New College has faced many challenges in its 60 years, but nothing has reached as far into our extended community or been as disruptive as the coronavirus (COVID-19) pandemic.
I write to tell you a little about what has transpired on campus, and hope that you, in turn, will stay in touch.
The first COVID-19 cases in Florida were announced nine days after the New College reunion on March 2. One was in neighboring Manatee County.
In what seemed like a super abundance of caution, the provost’s office asked professors to start preparing high-level plans to teach some courses remotely. Nine days later, the State University System (SUS) required that all state universities move to online learning for two weeks, beginning March 23.
Less than a week later, on St. Patrick’s Day, the SUS required that all of us teach the semester online and, to the extent possible, move students out of the residence halls. All May commencements were canceled.
So, in less than a month, with virtually no advance preparation, we have moved our face-to-face instructional program (classes, tutorials, laboratories, theses and baccalaureate exams) online for the spring semester.
Almost all students have vacated the residence halls, and most faculty and staff are working remotely. We had no online courses one month ago: 0%. We are now at 100%. One month ago, we had the highest proportion of students in the SUS in residence, and now we are among the lowest. No other state university has changed so much and so quickly.

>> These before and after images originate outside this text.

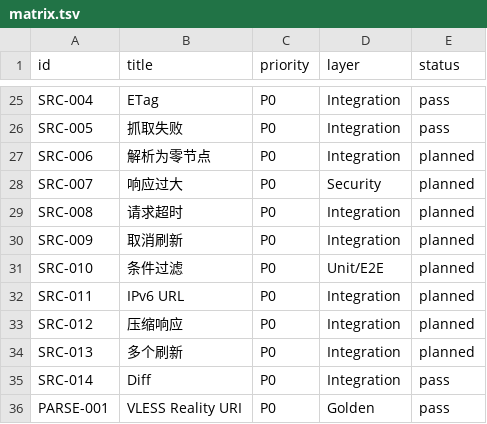
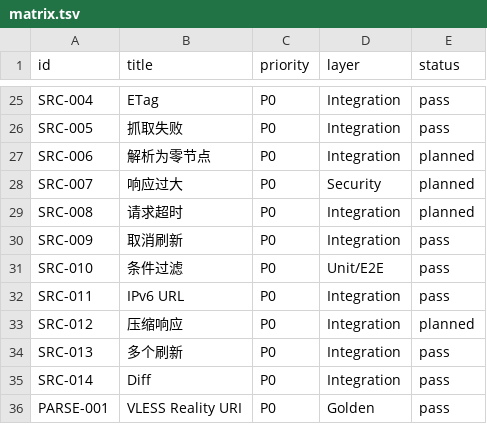
Before and after one commit to Develata/deve-sub, a TSV file: docs/acceptance/matrix.tsv, drawn as a sheet; only a part is shown, gaps mark what is left out.

Commit message:
feat(sources): source filter rules + concurrent refresh (M4 Slice 5, SRC-009/010/011/013)
- SourceFilterRules domain type: include/exclude by protocol and region,
  stored as filter_rules_json TEXT column (migration 0006)
- ItemParseStatus::Filtered variant for entries dropped by filter rules
- apply_source_filter: applied after parse, before region enrichment and
  reconcile, so filtered nodes skip GeoIP lookups and are recorded as
  Filtered rather than Parsed
- SourceFilterRulesDto contract type + server wiring for create/update/list
- Scheduler tick() uses JoinSet for concurrent refresh of due sources;
  each refresh operates on an independent source_id with its own snapshot
  and binding set, so concurrent execution cannot cross-pollute
- SRC-009: parse failure does not publish a half-finished snapshot
- SRC-010: 7 filter unit tests (include/exclude protocol/region, case
  insensitivity, skip nodeless entries)
- SRC-011: public IPv6 literal URL passes SSRF guard
- SRC-013: concurrent refreshes of two sources do not cross-pollute

Acceptance: SRC-009/010/011/013 planned -> pass
Gates: fmt, clippy -D warnings, test --all-targets, doc tests, OpenAPI, docs check

```diff
--- a/docs/acceptance/matrix.tsv
+++ b/docs/acceptance/matrix.tsv
@@ -29,7 +29,7 @@ SRC-007	响应过大	P0	Security	planned
 SRC-008	请求超时	P0	Integration	planned
-SRC-009	取消刷新	P0	Integration	planned
-SRC-010	条件过滤	P0	Unit/E2E	planned
-SRC-011	IPv6 URL	P0	Integration	planned
+SRC-009	取消刷新	P0	Integration	pass
+SRC-010	条件过滤	P0	Unit/E2E	pass
+SRC-011	IPv6 URL	P0	Integration	pass
 SRC-012	压缩响应	P0	Integration	planned
-SRC-013	多个刷新	P0	Integration	planned
+SRC-013	多个刷新	P0	Integration	pass
 SRC-014	Diff	P0	Integration	pass
```
Also changed, not shown: 19 other files.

I am deeply grateful to the faculty, staff and students who are working very hard under conditions that no one signed up for, and that no one could have imagined three weeks ago. Profound thanks to our board members and to those of you who contributed to the student emergency fund (it has helped, and continues to help, so many students).
What has most inspired me most, however, has been the creativity with which our community has met the pandemic.

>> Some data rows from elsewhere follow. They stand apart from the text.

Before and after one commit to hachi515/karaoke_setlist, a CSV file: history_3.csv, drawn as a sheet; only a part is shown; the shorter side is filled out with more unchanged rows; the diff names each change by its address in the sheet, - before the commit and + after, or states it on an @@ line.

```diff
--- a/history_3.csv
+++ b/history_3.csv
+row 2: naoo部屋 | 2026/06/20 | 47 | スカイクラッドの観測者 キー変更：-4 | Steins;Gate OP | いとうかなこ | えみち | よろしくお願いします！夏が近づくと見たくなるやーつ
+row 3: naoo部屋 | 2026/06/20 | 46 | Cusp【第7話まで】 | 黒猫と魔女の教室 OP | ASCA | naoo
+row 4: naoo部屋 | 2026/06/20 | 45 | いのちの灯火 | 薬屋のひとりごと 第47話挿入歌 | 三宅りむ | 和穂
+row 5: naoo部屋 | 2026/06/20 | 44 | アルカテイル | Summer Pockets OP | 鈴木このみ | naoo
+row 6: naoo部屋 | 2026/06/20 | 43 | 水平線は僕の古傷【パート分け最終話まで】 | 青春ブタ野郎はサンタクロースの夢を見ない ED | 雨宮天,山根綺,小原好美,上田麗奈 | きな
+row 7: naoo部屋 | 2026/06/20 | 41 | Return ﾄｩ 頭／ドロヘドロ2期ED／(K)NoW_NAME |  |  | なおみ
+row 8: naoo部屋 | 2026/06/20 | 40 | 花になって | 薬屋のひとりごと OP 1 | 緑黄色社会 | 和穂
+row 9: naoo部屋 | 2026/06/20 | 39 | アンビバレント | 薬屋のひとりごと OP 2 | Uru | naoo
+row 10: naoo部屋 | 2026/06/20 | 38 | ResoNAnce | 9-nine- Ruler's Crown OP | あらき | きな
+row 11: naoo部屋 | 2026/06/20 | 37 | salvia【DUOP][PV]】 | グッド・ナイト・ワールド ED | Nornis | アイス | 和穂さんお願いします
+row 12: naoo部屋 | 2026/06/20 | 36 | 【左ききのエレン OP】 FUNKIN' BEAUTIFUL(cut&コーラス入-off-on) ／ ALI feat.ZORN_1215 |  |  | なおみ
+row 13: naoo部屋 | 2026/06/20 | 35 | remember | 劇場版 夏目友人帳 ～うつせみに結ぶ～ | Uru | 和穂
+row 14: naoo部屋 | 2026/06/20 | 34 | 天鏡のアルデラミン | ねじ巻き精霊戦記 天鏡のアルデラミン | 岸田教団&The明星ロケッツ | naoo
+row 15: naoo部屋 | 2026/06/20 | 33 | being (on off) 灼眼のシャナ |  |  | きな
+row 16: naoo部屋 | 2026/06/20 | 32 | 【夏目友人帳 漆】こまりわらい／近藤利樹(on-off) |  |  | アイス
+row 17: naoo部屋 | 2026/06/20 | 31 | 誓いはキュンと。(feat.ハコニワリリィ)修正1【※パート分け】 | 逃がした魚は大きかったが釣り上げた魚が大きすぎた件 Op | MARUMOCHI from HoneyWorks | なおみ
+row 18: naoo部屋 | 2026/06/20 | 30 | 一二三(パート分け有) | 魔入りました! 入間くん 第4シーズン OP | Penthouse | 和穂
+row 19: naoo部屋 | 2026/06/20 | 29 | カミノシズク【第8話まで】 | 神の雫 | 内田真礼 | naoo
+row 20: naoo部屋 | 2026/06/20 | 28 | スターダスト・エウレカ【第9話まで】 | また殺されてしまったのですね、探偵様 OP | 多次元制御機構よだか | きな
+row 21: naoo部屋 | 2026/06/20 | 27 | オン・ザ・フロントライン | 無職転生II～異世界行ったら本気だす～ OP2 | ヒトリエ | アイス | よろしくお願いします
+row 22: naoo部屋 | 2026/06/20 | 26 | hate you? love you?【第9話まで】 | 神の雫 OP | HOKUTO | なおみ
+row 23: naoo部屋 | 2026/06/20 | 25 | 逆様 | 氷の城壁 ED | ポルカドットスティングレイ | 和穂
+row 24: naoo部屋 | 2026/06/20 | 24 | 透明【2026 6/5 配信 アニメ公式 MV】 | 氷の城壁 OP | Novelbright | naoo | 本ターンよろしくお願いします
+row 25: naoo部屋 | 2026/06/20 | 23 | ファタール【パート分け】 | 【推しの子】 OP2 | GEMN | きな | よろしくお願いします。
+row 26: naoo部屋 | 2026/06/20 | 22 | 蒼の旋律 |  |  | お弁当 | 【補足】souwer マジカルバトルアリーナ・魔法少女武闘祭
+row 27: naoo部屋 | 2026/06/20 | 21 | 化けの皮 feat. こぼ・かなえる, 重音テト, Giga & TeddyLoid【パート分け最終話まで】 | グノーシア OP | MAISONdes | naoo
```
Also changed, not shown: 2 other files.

March madness canceled? No worries. For those who cared and those who didn’t, Biology and Marine Science Professor Athena Rycyk got students and faculty involved in “March Mammal Madness,” an online tournament of simulated mammal combat competition. As Athena sees it, the restrictions of a socially-distanced curriculum present a unique opportunity. “Whenever you have limits, it also inspires creativity,” she said. “And there are so many biologically-focused ways to explore the world from our computers. We’ll be using those tools in the classroom and finding new ways to learn.”
Too old to learn new tricks? No such thing. As my predecessor, Professor Mike Michalson, who is retiring this year, told his students, “In my 45th year of teaching, I’m so taken with this new style of teaching, that I’m going to pursue it for the rest of my career!”
Intensely curious about epidemics? Over 30 faculty members have engaged in an online discussion of creating an array of (face-to-face) first-year seminars for incoming students, which look at epidemics from at least that many disciplinary and interdisciplinary perspectives.
Feeling lost, need counseling or looking for a job? The Student Success and Advocacy team is helping our students navigate college via Google hangouts and phone appointments. The Counseling and Wellness Center has launched a telehealth platform and a Therapy Assistance Online program. The Center for Career Engagement and Opportunity (CEO) continues to meet with students online to assist them in their search for full-time employment, summer internships and graduate school opportunities. The CEO just launched what might well be the first-ever virtual reverse career fair.
The resilience in the face of disruption underscores the strength of the College. The platform may change but our mission remains the same. We continue to prepare intellectually curious students for lives of great achievement.
We will do everything to ensure that students can complete the semester successfully; that seniors graduate on time; and that students, staff and faculty members can work safely. To date, we have had no cases of COVID-19 on campus.
And that brings me back to you. You embody a New College education. You matter. The road ahead is hard, but walking that road together will make it a little easier. Please stay in touch. Please be safe. And let me know what my team can do to help.
Good Luck to Us All,